Prep Time20 minutes
Cook Time8 minutes
Total Time28 minutes
Course: Dinner
Cuisine: Asian, Chinese
Servings: 4 serving
Calories: 688kcal


  • 1/3 cup soy sauce
  • 1/4 cup oyster sauce
  • 1 1/2 tbsps ginger minced fresh
  • 3 cloves garlic chopped
  • 2 tbsps sugar
  • 1 cup chicken broth
  • 1 tbsp corn starch or flour
  • 1 1/2 lbs Pork Loin shaved
  • 1 bok choy medium, or 1-2 bundles of baby bok choy
  • 1 green onion bundle
  • 400 g udon noodles pre-cooked
  • 1 tbsp sesame oil optional
  • 1 tbsp rice vinegar optional

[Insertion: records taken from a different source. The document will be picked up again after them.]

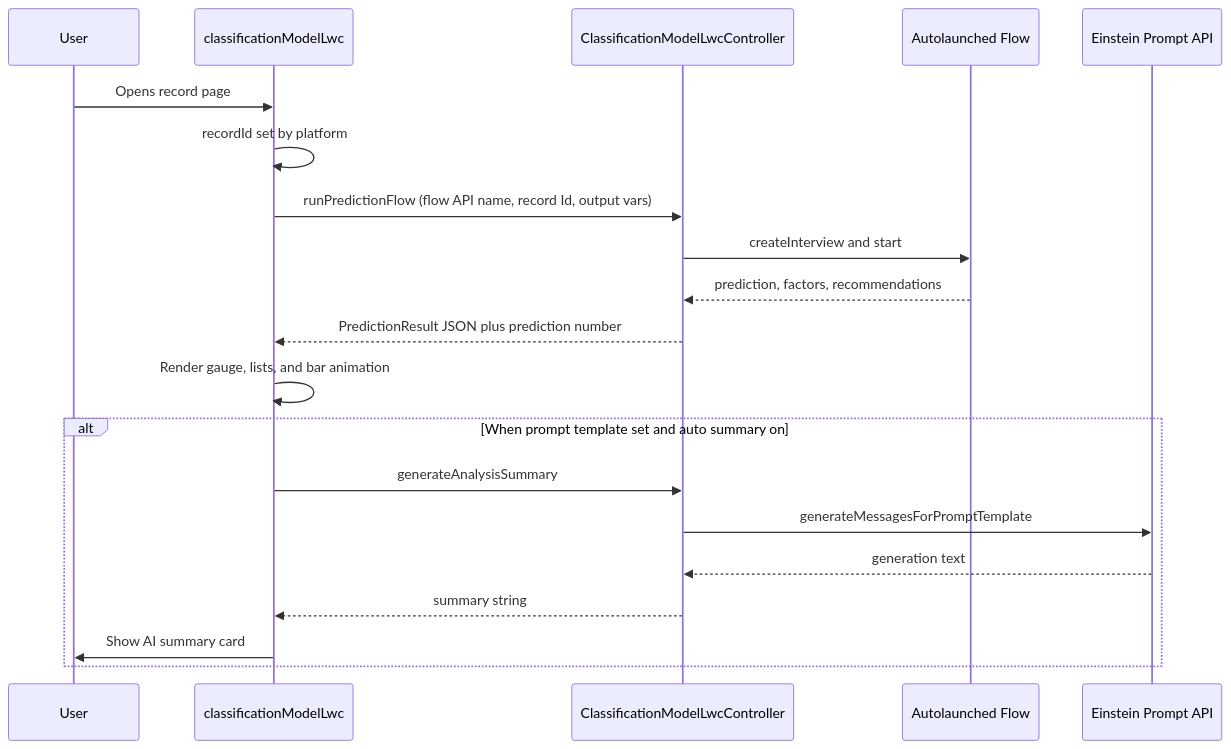
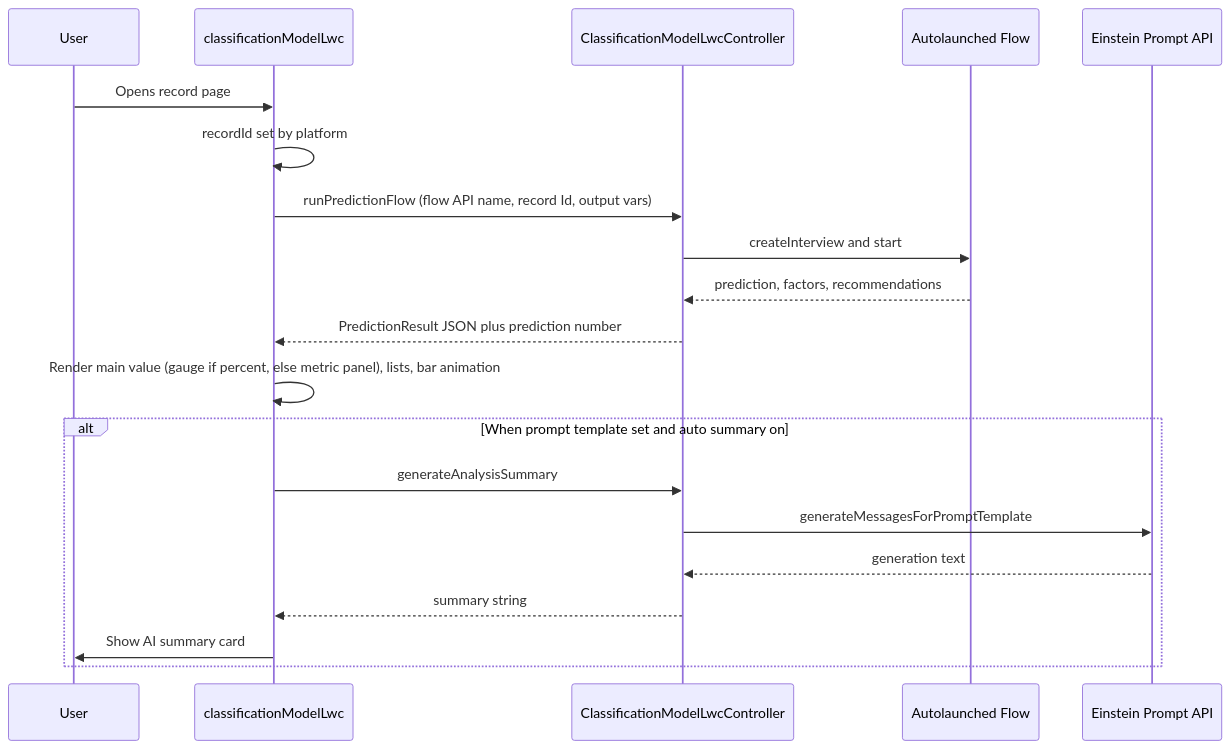
Before and after one commit to josers18/JDO: the first of 2 diagrams in DC_Prediction_Model_LWC/docs/ARCHITECTURE.md, drawn with Mermaid. The commit also changed other lines of this file and 9 other files, not shown here.

First line of the commit message:
docs: sync all guides with prediction formats and metric panel UI

````diff
--- a/DC_Prediction_Model_LWC/docs/ARCHITECTURE.md
+++ b/DC_Prediction_Model_LWC/docs/ARCHITECTURE.md
@@ -20,24 +20,24 @@
 ```mermaid
 sequenceDiagram
     participant User
     participant LWC as classificationModelLwc
     participant Apex as ClassificationModelLwcController
     participant Flow as Autolaunched Flow
     participant LLM as Einstein Prompt API
 
     User->>LWC: Opens record page
     LWC->>LWC: recordId set by platform
     LWC->>Apex: runPredictionFlow (flow API name, record Id, output vars)
     Apex->>Flow: createInterview and start
     Flow-->>Apex: prediction, factors, recommendations
     Apex-->>LWC: PredictionResult JSON plus prediction number
-    LWC->>LWC: Render gauge, lists, and bar animation
+    LWC->>LWC: Render main value (gauge if percent, else metric panel), lists, bar animation
 
     alt When prompt template set and auto summary on
         LWC->>Apex: generateAnalysisSummary
         Apex->>LLM: generateMessagesForPromptTemplate
         LLM-->>Apex: generation text
         Apex-->>LWC: summary string
         LWC->>User: Show AI summary card
     end
 ```
````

  • In a medium mixing bowl whisk together the soy sauce, oyster sauce, ginger and sugar. Whisk until sugar is completely dissolved.
  • Whisk together the chicken broth and corn starch / flour and set aside
  • Place the pork in a ziplock back, cover with marinade, press out the air from the bag, seal and massage to coat the meat. Roll the bag up tight and place in the fridge at least 10 mins.
  • In the mean time, chop your veggies. Chop the stalks of the green onions into 2″ long pieces and the stalks of the bok choy into 3/4″ – 1″ pieces and set aside together.
  • Chop the leaves of both the bok choy and the onions into about 1 1/2″ – 2″ pieces- they’re gonna shrink drastically in the pan so you still want big mouthfuls of them!
  • Set a pot of water to boil, but don’t add the udon noodles yet.
  • In a large, deep pan or wok heat vegetable oil on high. Add the meat with all its marinade and stir fry til most pieces are mostly brown (1-3 mins). It's fine if they're still a little pink in the center, they'll finish cooking in the sauce and come out just right. Remove the meat and set aside, leaving the sauce.
  • Add the bok choy and onion stalks with the garlic to the pan and stir fry til they soften (about 30-60 seconds).
  • Return the meat to the pan along with vegetable leaves and chicken broth. Toss thoroughly.
  • Add the udon noodles to the boiling water and break apart with fork, cooking to just before package directions, strain then add to the pan / wok and toss some more to thoroughly coat with sauce. Then serve!
  • Optionally drizzle in sesame oil and white rice vinegar and toss some more right before serving.


Calories: 688kcal | Carbohydrates: 84g | Protein: 59g | Fat: 14g | Saturated Fat: 3g | Polyunsaturated Fat: 2g | Monounsaturated Fat: 4g | Cholesterol: 108mg | Sodium: 3115mg | Potassium: 1253mg | Fiber: 8g | Sugar: 18g | Vitamin A: 9414IU | Vitamin C: 96mg | Calcium: 247mg | Iron: 3mg